It’s been an up-and-down season for cinemas – whether it’s the gorgeous weather keeping everyone outside or dud reboots. But there have also been plenty of success stories too. We take a look at who’s winning and losing movie-wise.
Jurassic World. Quite simply. With a staggering bounty of $1.52 billion around the globe, the dinosaur sequel is now the third-highest-earning film of all-time. Not bad for a movie which suffered jibes for dodgy-looking CGI when the first trailer was released and came out so long after the last installment.
But not all hits have actually been showing on regular screens. Earlier this month, Comic-Con brought a cavalcade of studios to San Diego to show off their upcoming geek product. Amongst the most-anticipated was the DC Comics effort and they pulled it out of the bag, with plaudits for footage from Batman V Superman: Dawn Of Justice. But perhaps more effective was the material we saw of Suicide Squad, a gritty ensemble pic starring Margot Robbie and Will Smith about a group of supervillains coming together. What we got was something that felt a bit different to your usual super fare, as well as a fascinating glimpse at Jared Leto’s Joker.
Meanwhile, on the more family-friendly front, the Minions showed they could do it without Gru and co. (and indeed without being able to speak proper English), as they raked it in at the box office. Observers also noted the success of Pitch Perfect 2, which came much to everyone’s pleasure. The sequel to the cult musical comedy was a rare big-screen studio smash directed by a woman (Elizabeth Banks) and it made a change from the usual summer catering solely to teenage boys.

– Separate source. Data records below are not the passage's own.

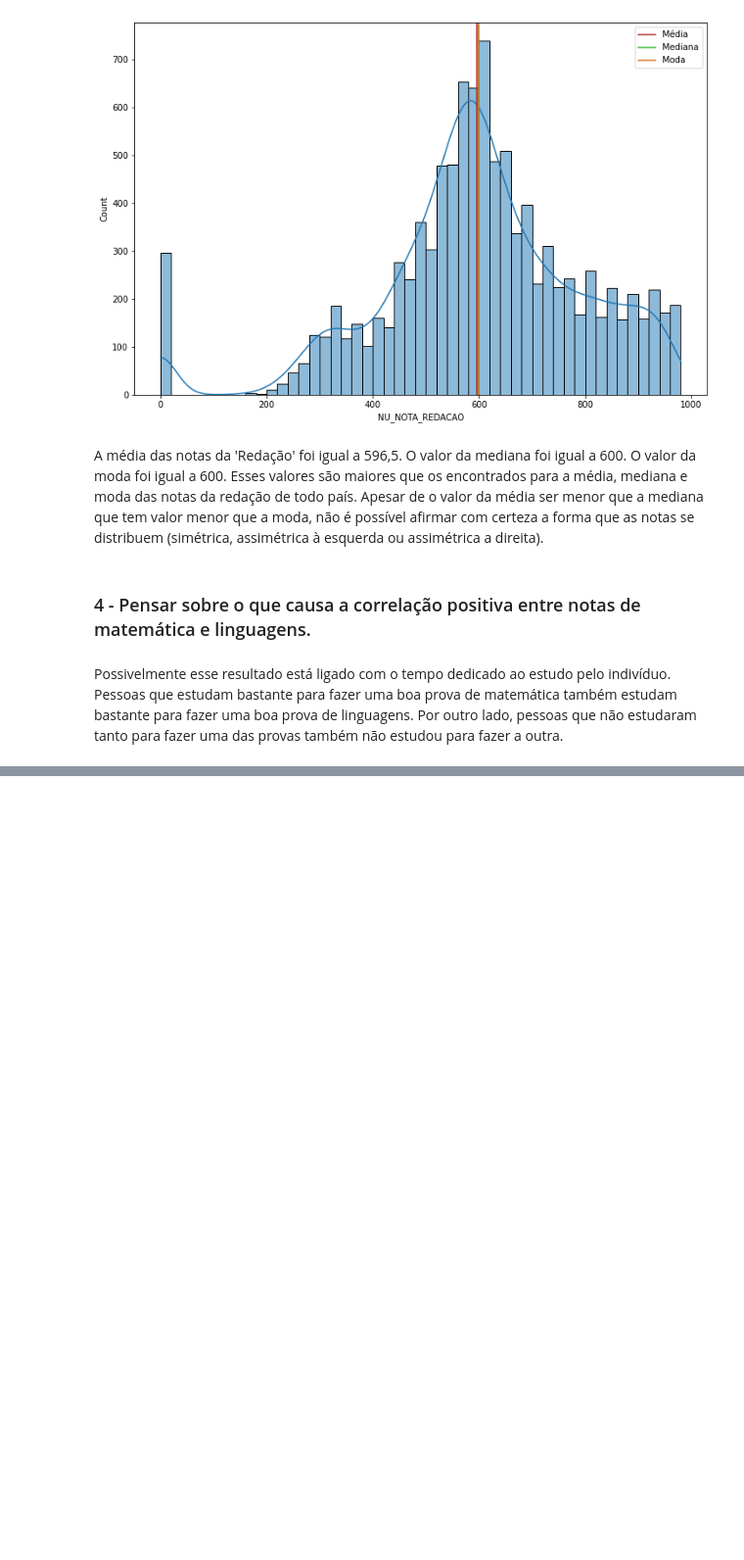
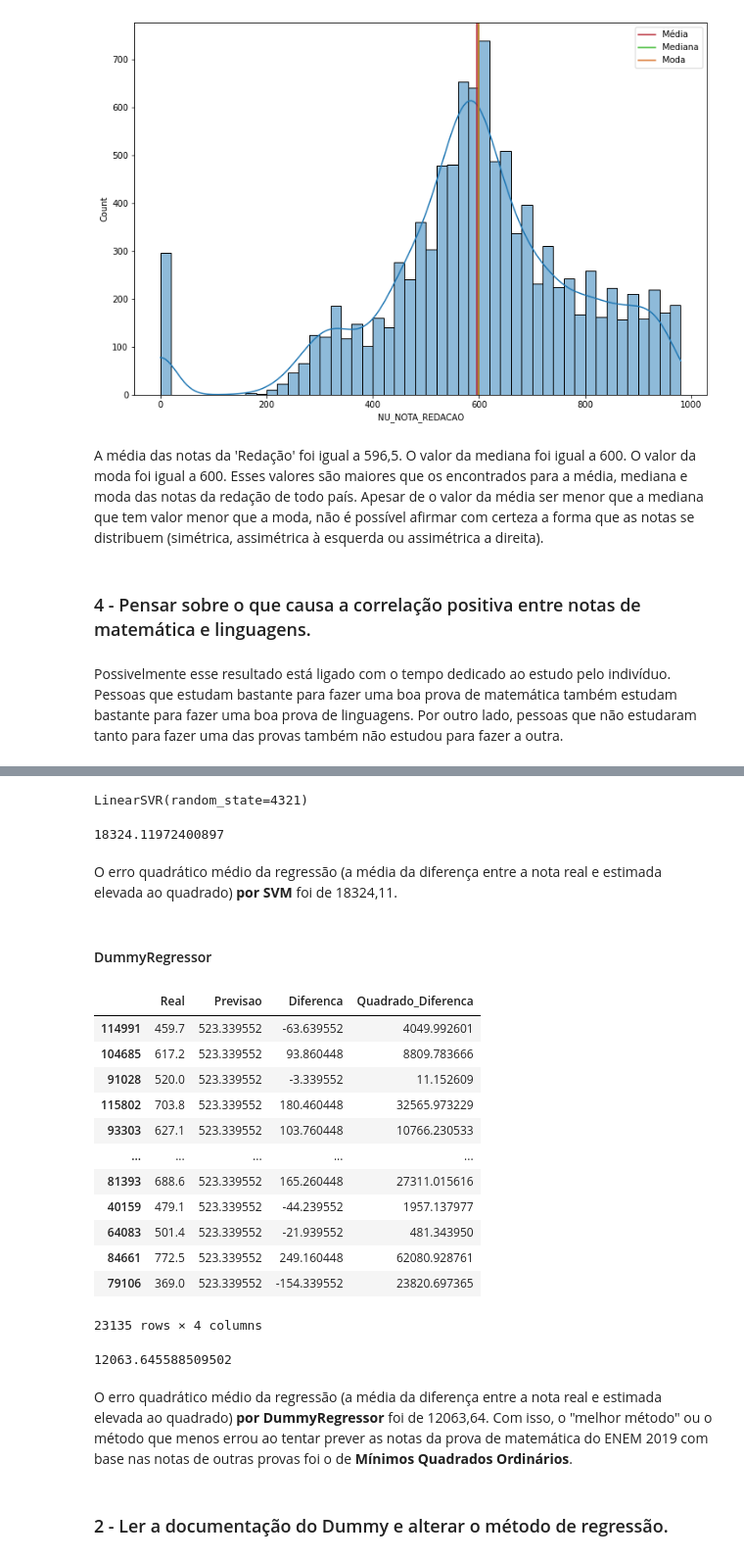
Before and after one commit to agostinhodesena/Imersao_Dados_Alura, a Jupyter notebook: Desafios_Imersao.ipynb, the cells around one changed output, grey strips where cells are left out. Shown at 98% size. Drawn from its saved outputs; the diff is of its cells as text; code cells hidden in the pictures; blank space fills up the shorter version.

```diff
--- a/Desafios_Imersao.ipynb
+++ b/Desafios_Imersao.ipynb
@@ -998,0 +1022,7 @@ Possivelmente esse resultado está ligado com o tempo dedicado ao estudo pelo in
+# %%
+from sklearn.model_selection import train_test_split
+
+seed = 4321
+
+x_treino, x_teste, y_treino, y_teste = train_test_split(x, y, test_size= 0.25,
+                                                       random_state=seed)
@@ -998,0 +1031,5 @@ Possivelmente esse resultado está ligado com o tempo dedicado ao estudo pelo in
+# %%
+from sklearn import linear_model
+regressao_ols = linear_model.LinearRegression()
+regressao_ols.fit(x_treino, y_treino)
+regressao_ols.coef_
@@ -998,0 +1067,7 @@ Possivelmente esse resultado está ligado com o tempo dedicado ao estudo pelo in
+# %%
+from sklearn.svm import LinearSVR
+
+modelo_svr = LinearSVR(random_state=seed)
+modelo_svr.fit(x_treino, y_treino)
+# %% [output]
+LinearSVR(random_state=4321)
@@ -998,0 +1076,44 @@ Possivelmente esse resultado está ligado com o tempo dedicado ao estudo pelo in
+# %%
+mean_squared_error(y_teste, predicoes_svr_matematica)
+# %% [output]
+18324.11972400897
+# %% [markdown]
+O erro quadrático médio da regressão (a média da diferença entre a nota real e estimada elevada ao quadrado) **por SVM** foi de 18324,11.
+# %% [markdown]
+#### DummyRegressor
+# %%
+from sklearn.dummy import DummyRegressor
+
+modelo_dummy = DummyRegressor()
+modelo_dummy.fit(x_treino, y_treino)
+predicoes_dummy_matematica = modelo_dummy.predict(x_teste)
+# %%
+resultados_dummy = pd.DataFrame()
+resultados_dummy['Real'] = y_teste
+resultados_dummy['Previsao'] = predicoes_dummy_matematica
+resultados_dummy['Diferenca'] = resultados_dummy['Real']-resultados_dummy['Previsao']
+resultados_dummy['Quadrado_Diferenca'] = (resultados_dummy['Real']-resultados_dummy['Previsao'])**2
+
+resultados_dummy
+# %% [output]
+|  | Real | Previsao | Diferenca | Quadrado_Diferenca |
+| 114991 | 459.7 | 523.339552 | -63.639552 | 4049.992601 |
+| 104685 | 617.2 | 523.339552 | 93.860448 | 8809.783666 |
+| 91028 | 520.0 | 523.339552 | -3.339552 | 11.152609 |
+| 115802 | 703.8 | 523.339552 | 180.460448 | 32565.973229 |
+| 93303 | 627.1 | 523.339552 | 103.760448 | 10766.230533 |
+| ... | ... | ... | ... | ... |
+| 81393 | 688.6 | 523.339552 | 165.260448 | 27311.015616 |
+| 40159 | 479.1 | 523.339552 | -44.239552 | 1957.137977 |
+| 64083 | 501.4 | 523.339552 | -21.939552 | 481.343950 |
+| 84661 | 772.5 | 523.339552 | 249.160448 | 62080.928761 |
+| 79106 | 369.0 | 523.339552 | -154.339552 | 23820.697365 |
+23135 rows × 4 columns
+# %%
+mean_squared_error(y_teste, predicoes_dummy_matematica)
+# %% [output]
+12063.645588509502
+# %% [markdown]
+O erro quadrático médio da regressão (a média da diferença entre a nota real e estimada elevada ao quadrado) **por DummyRegressor** foi de 12063,64. Com isso, o "melhor método" ou o método que menos errou ao tentar prever as notas da prova de matemática do ENEM 2019 com base nas notas de outras provas foi o de **Mínimos Quadrados Ordinários**.
+# %% [markdown]
+### 2 - Ler a documentação do Dummy e alterar o método de regressão.
```
Also changed, not shown: parts of 29 cells of this notebook.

Poor old Arnie. No-one really cared about Terminator Genisys, which fell flat with both audiences and critics, putting a halt on potential franchise dreams. Everyone got particularly annoyed at the trailer, which gave away several major plot points, while it was clear none of the cast had the magnetism of the original – Arnold included.
It was a bad summer too for original blockbusters, with Tomorrowland dropping out of sight despite the presence of George Clooney and director Brad Bird. Blame the bad marketing, but also blame the audience who don’t seem to be keen to see things they can’t put their finger on (which will only make Hollywood rely on more reboots so you’re damaging yourselves!). Seth MacFarlane continued his bad run with Ted 2, which didn’t capture the imagination the way the original did.
Entourage, meanwhile, proved that no-one cared about a movie version in the slightest, except for the cast, 10 studio execs and a small bunch of drunk, cheesy wannabe hipsters in Los Angeles.